- Leaves elliptic-oblong to ovate-lanceolate, 12-27 cm × 5-9 cm, dark green, glabrous, thin leathery; petiole up to 1.5 cm long.
- Flowers unisexual, green turning whitish, fascicled on tubercles; male flowers on upper trunk and older branches, 8-16 together, up to 1 cm in diameter; female flowers only on the lower part of the trunk, up to 3 cm in diameter.
- Fruit with 1-13 berry-like ripe carpels, fruit stalk up to 8 cm long; ripe carpels almost globose, brownish, 5-6 cm in diameter; pericarp brown, juicy, edible.
- Seeds ellipsoid, 4-6, ca. 3 cm long.
Kepel occurs wild on deep, moist clay soils in secondary forest in Java. It is cultivated as a fruit tree at elevations up to 600 m, and fruits at 18°S in Queensland.
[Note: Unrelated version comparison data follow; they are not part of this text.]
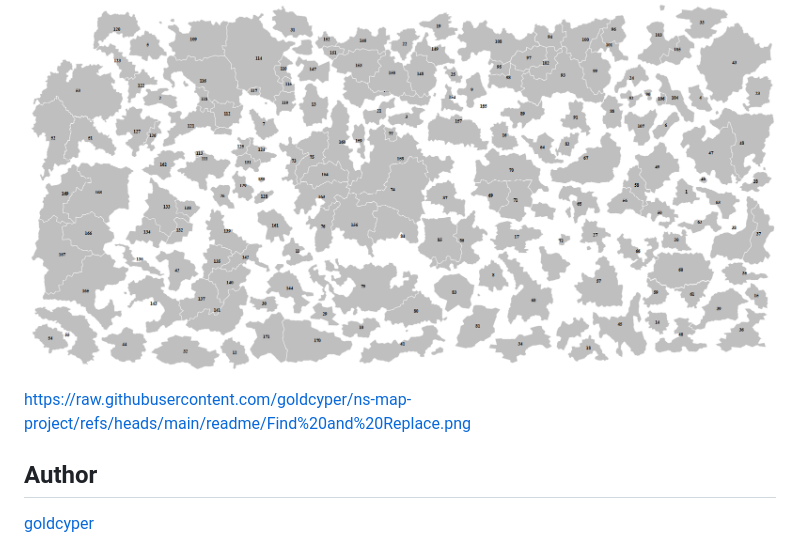
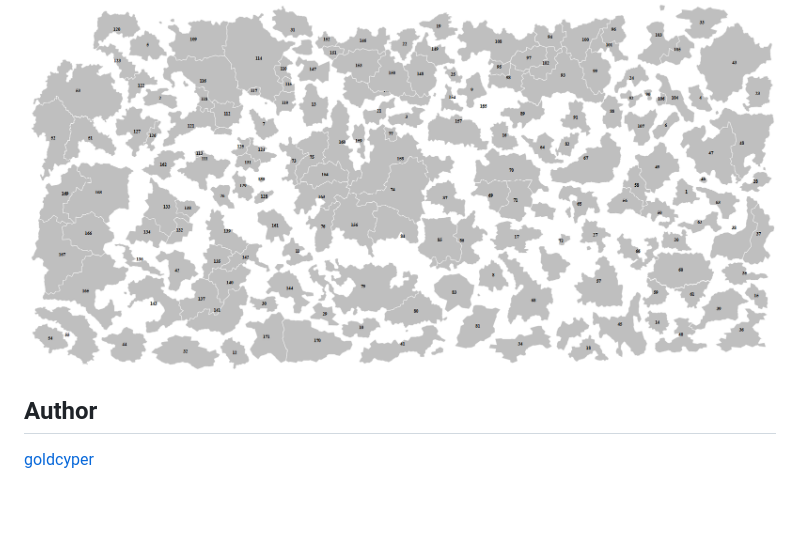
Before and after one commit to goldcyper/ns-map-project, a Markdown page: README.md, the part around the change. Rendered like a GitHub page; blank space fills up the shorter version.

```diff
--- a/README.md
+++ b/README.md
@@ -213,8 +213,6 @@ If you want a tutorial for editing in Inkscape read my disaptch here: https://ww
 ### Output in Browser:
 ![Image of Output](https://raw.githubusercontent.com/goldcyper/ns-map-project/refs/heads/main/readme/map-example.png)
 
-https://raw.githubusercontent.com/goldcyper/ns-map-project/refs/heads/main/readme/Find%20and%20Replace.png
-
 ## Author
 [goldcyper](https://github.com/goldcyper)
 
```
It grows well among bamboo clumps where other trees would not be able to compete.
Kepel is commonly propagated by seed taken from mature fruits and sown immediately. Cuttings and air layers have been tried without success. The seed is cleaned by washing and is dried under shade. Before sowing the seed is scarified, but germination may still take many months. Eventually a high percentage of the seeds does germinate. Germination is hypogeal, the taproot swollen and unbranched for some time. Initially seedlings are slow-growing. At the 3-5-leaf stage the seedlings are potted up. When they reach a height of 0.5-1.0 m, the seedlings are transplanted into the field at 8-10 m apart. The juvenile phase lasts 6-9 years.
In Java the trees normally flower in September-October, although off-season flowering does occur; the fruit ripens 6 months later, mainly in March-April. There is usually a flush of shoot growth after harvest and another preceding bloom; each flush lasts about 2 months, during which shoots extend 2-7 leaves.
The female flowers are borne on the trunk and older portions of branches, and are visited by bees, ants and sometimes by butterflies. Percentage fruit set is high and kepel crops fairly reliably. Irregular rainy season weather is the main cause of variation in yield. A mature tree yields 1000-1500 fruit per year.
The fruit is mature if scratching its skin reveals a yellow or light brown colour underneath (if green, the fruit is still immature). To safeguard quality, the fruit is bagged 1-2 months before harvesting, using plaited sleeves of bamboo or coconut leaflets, or polythene bags. The fruit is packed in baskets or bags and handles well; it can be kept for 2-3 weeks at room temperature.
No serious pests and diseases have been reported, but the trees have to be guarded against bats and rodents.
Genetic resources and breeding
There are variations in productivity and fruit quality between trees. Trees either produce large or small fruit, the latter being called 'kepel krikil' locally; thickness, colour and taste of the pulp also vary enough to justify selection of superior types.
Kepel has been used traditionally as a perfume and a family- planning agent, but information about horticulture, selection and breeding, and detailed analysis of the aromatic properties are still lacking. Research work is needed to test the commercial viability of kepel, and to improve and stimulate its production as a crop.
- Fachrurozi, Z., 1980. Burahol (Stelechocarpus burahol (Bl.) Hk.f. & Th.) - deodoran tempo dulu dan masalah pelestariannya. [Burahol (Stelechocarpus burahol (Bl.) Hk.f. & Th.) - the old-time deodorant and its conservation problems]. Buletin Kebun Raya 4(4): 127-130.
- Sunarto, A.T., 1987. Burahol kosmetika alam bagi kerabat keraton. [Burahol natural cosmetic for the royal family]. Trubus 18(207): 103-104.
- Sunarto, A.T., 1987. Melestarikan tanaman burahol. [How to plant the burahol]. Trubus 18(207): 104-105.